It was Jane Bowman who first discovered these trees on the estate, and she now knows of four of them, with another that is abandoned. Jane had observed the adult moths on Dundreggan before, but until this summer hadn’t seen the larvae, as they can only usually be spotted when they emerge from their trees – an event that takes place perhaps on just one day in 5 years! There was considerable excitement therefore when larvae emerged from several trees on different parts of the estate within a period of a few days in August this year, including a day when the whole Trees for Life staff team was there for a site visit!
The larvae live in the trees for so long because it’s a slow process to digest the tough cellulose of the tree’s wood, and they reach a large size – fully grown caterpillars are up 10 cm long and a spectacular bright red colour. While they feed, they produce frass (as the excrement of caterpillars is known) and runs of fermented tree sap that drips out of their holes. This latter appears to be irresistible to a wide range of other insects, which come to feed on it. Red admiral butterflies are particularly attracted to goat moth trees, and the sap seems to make them intoxicated or ‘drunk’, as their behaviour is different when they are feeding, and they can be approached much closer than usual! In fact it was the presence of insects, the caterpillars’ frass and the discolouration of the host tree’s trunk that first tipped Jane off about the goat moth being on Dundreggan.

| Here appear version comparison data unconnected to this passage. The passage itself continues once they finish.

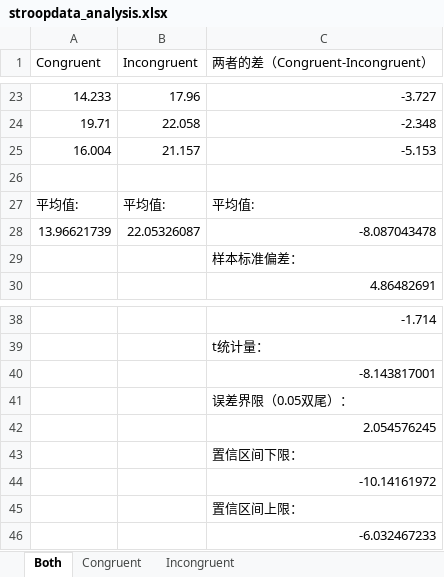
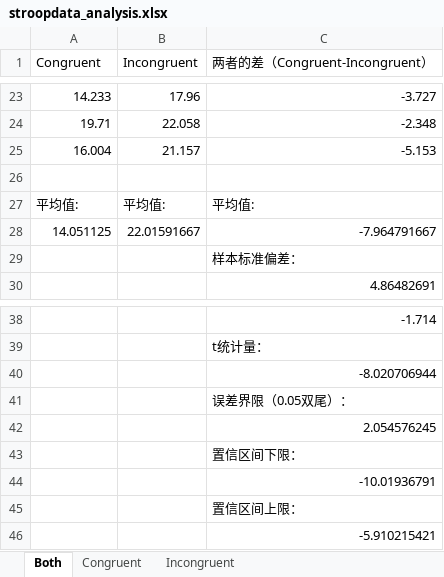
Before and after one commit to shenzuoxin1990/Udacity-statistics, an Excel workbook: stroopdata_analysis.xlsx, sheet Both, drawn as a sheet; only a part is shown, gaps mark what is left out; values as stored, in another font and other column widths than the file's, no borders; charts and pictures not drawn; removed rows and columns are numbered as before the commit, all else as after; the diff names each change by its address in the sheet, - before the commit and + after, or states it on an @@ line.

Commit message:
P1项目—测试心理学现象—数据分析-改

```diff
--- a/stroopdata_analysis.xlsx (sheet Both)
+++ b/stroopdata_analysis.xlsx (sheet Both)
-row 28: 13.96621739 | 22.05326087 | -8.087043478
+row 28: 14.051125 | 22.01591667 | -7.964791667
-C40 (两者的差（Congruent-Incongruent）): -8.143817001
+C40 (两者的差（Congruent-Incongruent）): -8.020706944
-C44 (两者的差（Congruent-Incongruent）): -10.14161972
+C44 (两者的差（Congruent-Incongruent）): -10.01936791
-C46 (两者的差（Congruent-Incongruent）): -6.032467233
+C46 (两者的差（Congruent-Incongruent）): -5.910215421
```
Also changed, not shown: charts or pictures.
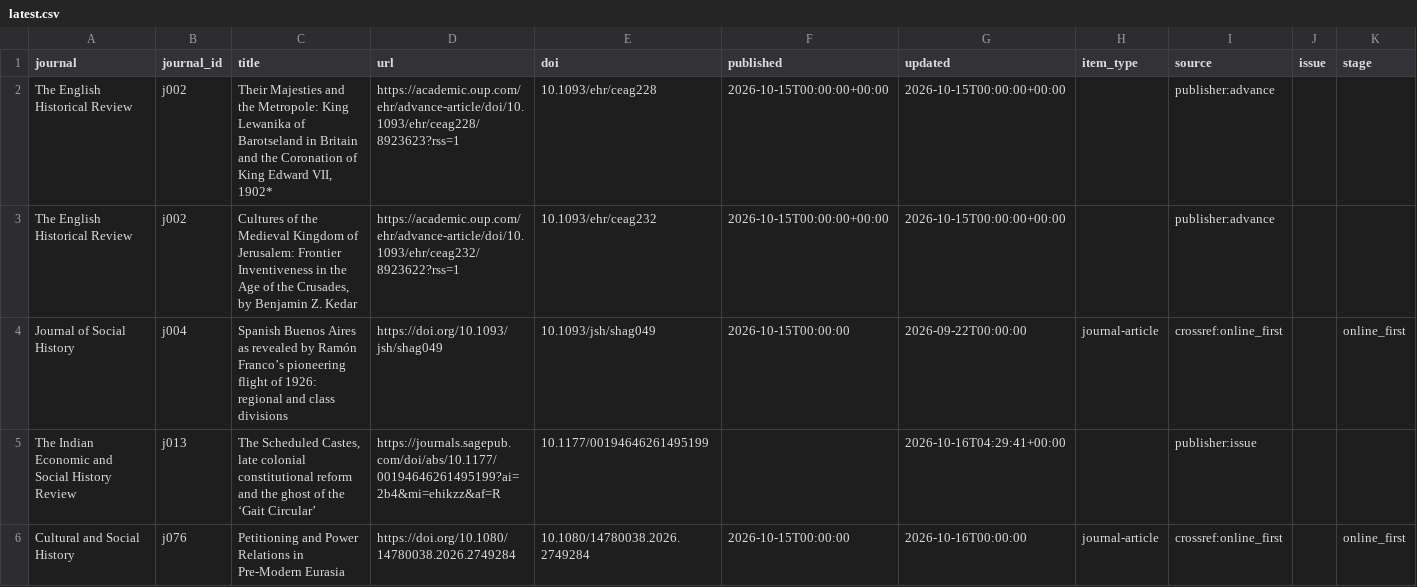
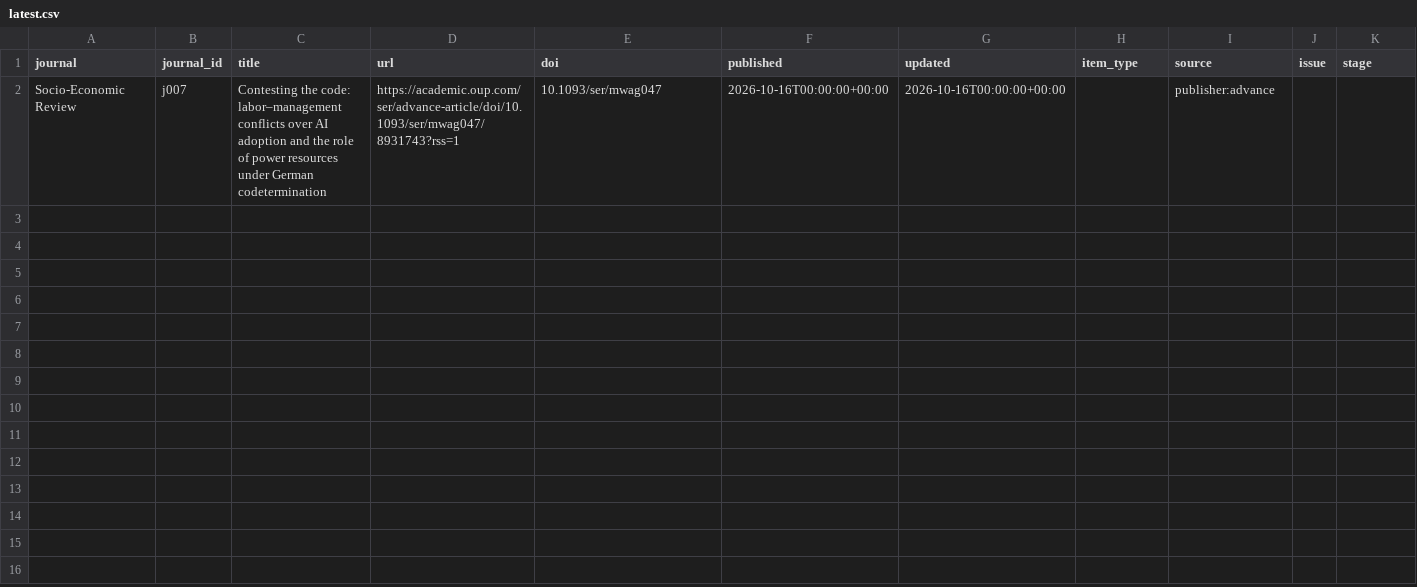
Before and after one commit to himanshuyadav12345/journal-monitor, a CSV file: output/latest.csv, drawn as a sheet.

```diff
--- a/output/latest.csv
+++ b/output/latest.csv
@@ -1,6 +1,2 @@
 journal,journal_id,title,url,doi,published,updated,item_type,source,issue,stage
-The English Historical Review,j002,"Their Majesties and the Metropole: King Lewanika of Barotseland in Britain and the Coronation of King Edward VII, 1902*",https://academic.oup.com/ehr/advance-article/doi/10.1093/ehr/ceag228/8923623?rss=1,10.1093/ehr/ceag228,2026-10-15T00:00:00+00:00,2026-10-15T00:00:00+00:00,,publisher:advance,,
-The English Historical Review,j002,"Cultures of the Medieval Kingdom of Jerusalem: Frontier Inventiveness in the Age of the Crusades, by Benjamin Z. Kedar",https://academic.oup.com/ehr/advance-article/doi/10.1093/ehr/ceag232/8923622?rss=1,10.1093/ehr/ceag232,2026-10-15T00:00:00+00:00,2026-10-15T00:00:00+00:00,,publisher:advance,,
-Journal of Social History,j004,Spanish Buenos Aires as revealed by Ramón Franco’s pioneering flight of 1926: regional and class divisions,https://doi.org/10.1093/jsh/shag049,10.1093/jsh/shag049,2026-10-15T00:00:00,2026-09-22T00:00:00,journal-article,crossref:online_first,,online_first
-The Indian Economic and Social History Review,j013,"The Scheduled Castes, late colonial constitutional reform and the ghost of the ‘Gait Circular’",https://journals.sagepub.com/doi/abs/10.1177/00194646261495199?ai=2b4&mi=ehikzz&af=R,10.1177/00194646261495199,,2026-10-16T04:29:41+00:00,,publisher:issue,,
-Cultural and Social History,j076,Petitioning and Power Relations in Pre-Modern Eurasia,https://doi.org/10.1080/14780038.2026.2749284,10.1080/14780038.2026.2749284,2026-10-15T00:00:00,2026-10-16T00:00:00,journal-article,crossref:online_first,,online_first
+Socio-Economic Review,j007,Contesting the code: labor–management conflicts over AI adoption and the role of power resources under German codetermination,https://academic.oup.com/ser/advance-article/doi/10.1093/ser/mwag047/8931743?rss=1,10.1093/ser/mwag047,2026-10-16T00:00:00+00:00,2026-10-16T00:00:00+00:00,,publisher:advance,,
```
Also changed, not shown: 2 other files.
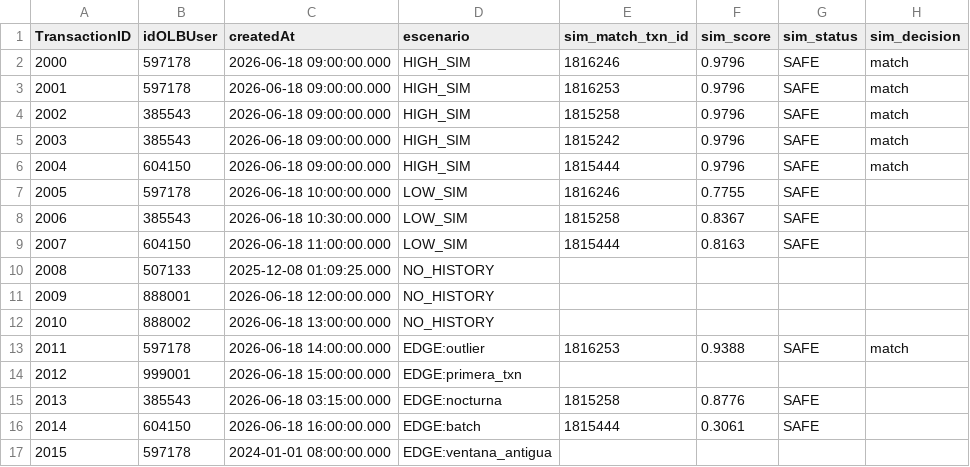
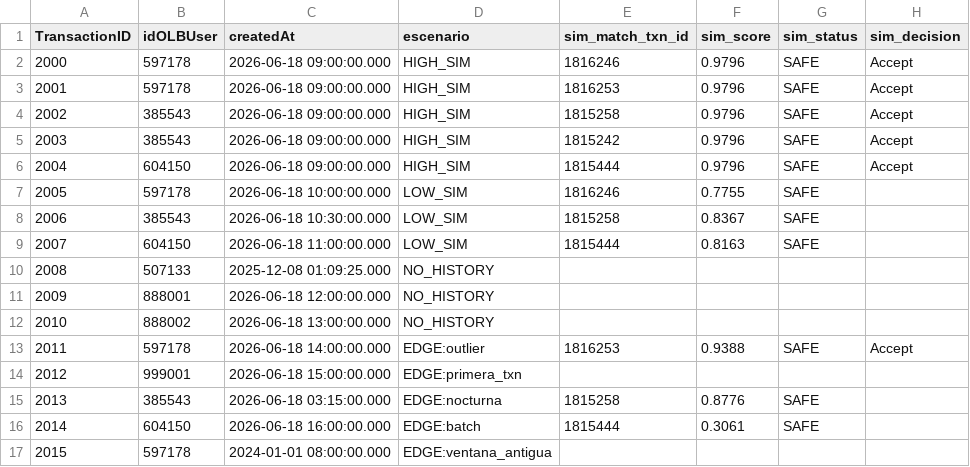
Before and after one commit to lbetancourth-dev-blossom/safe_txns_sim_endpoint, a CSV file: data/test_escenarios_results.csv, drawn as a sheet.

```diff
--- a/data/test_escenarios_results.csv
+++ b/data/test_escenarios_results.csv
@@ -1,7 +1,7 @@
 TransactionID,idOLBUser,createdAt,escenario,sim_match_txn_id,sim_score,sim_status,sim_decision
-2000,597178,2026-06-18 09:00:00.000,HIGH_SIM,1816246,0.9796,SAFE,match
-2001,597178,2026-06-18 09:00:00.000,HIGH_SIM,1816253,0.9796,SAFE,match
-2002,385543,2026-06-18 09:00:00.000,HIGH_SIM,1815258,0.9796,SAFE,match
-2003,385543,2026-06-18 09:00:00.000,HIGH_SIM,1815242,0.9796,SAFE,match
-2004,604150,2026-06-18 09:00:00.000,HIGH_SIM,1815444,0.9796,SAFE,match
+2000,597178,2026-06-18 09:00:00.000,HIGH_SIM,1816246,0.9796,SAFE,Accept
+2001,597178,2026-06-18 09:00:00.000,HIGH_SIM,1816253,0.9796,SAFE,Accept
+2002,385543,2026-06-18 09:00:00.000,HIGH_SIM,1815258,0.9796,SAFE,Accept
+2003,385543,2026-06-18 09:00:00.000,HIGH_SIM,1815242,0.9796,SAFE,Accept
+2004,604150,2026-06-18 09:00:00.000,HIGH_SIM,1815444,0.9796,SAFE,Accept
 2005,597178,2026-06-18 10:00:00.000,LOW_SIM,1816246,0.7755,SAFE,
@@ -12,3 +12,3 @@ TransactionID,idOLBUser,createdAt,escenario,sim_match_txn_id,sim_score,sim_statu
 2010,888002,2026-06-18 13:00:00.000,NO_HISTORY,,,,
-2011,597178,2026-06-18 14:00:00.000,EDGE:outlier,1816253,0.9388,SAFE,match
+2011,597178,2026-06-18 14:00:00.000,EDGE:outlier,1816253,0.9388,SAFE,Accept
 2012,999001,2026-06-18 15:00:00.000,EDGE:primera_txn,,,,
```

When they are fully grown, the larvae leave their host tree in summer and look for a place on the ground to pupate through the winter.
The adult moths emerge the following summer, and are on the wing in June and July. They are amongst the heaviest of all moths in the UK and have a wingspan of up to 9.5 cm. The adults don’t feed at all, and are also notable for adopting a distinctive angled posture when they are at rest on a tree. The goat moth is listed as a priority species in the UK Biodiversity Action Plan (BAP), so its presence on Dundreggan adds to the conservation importance of the estate.
Sources and further reading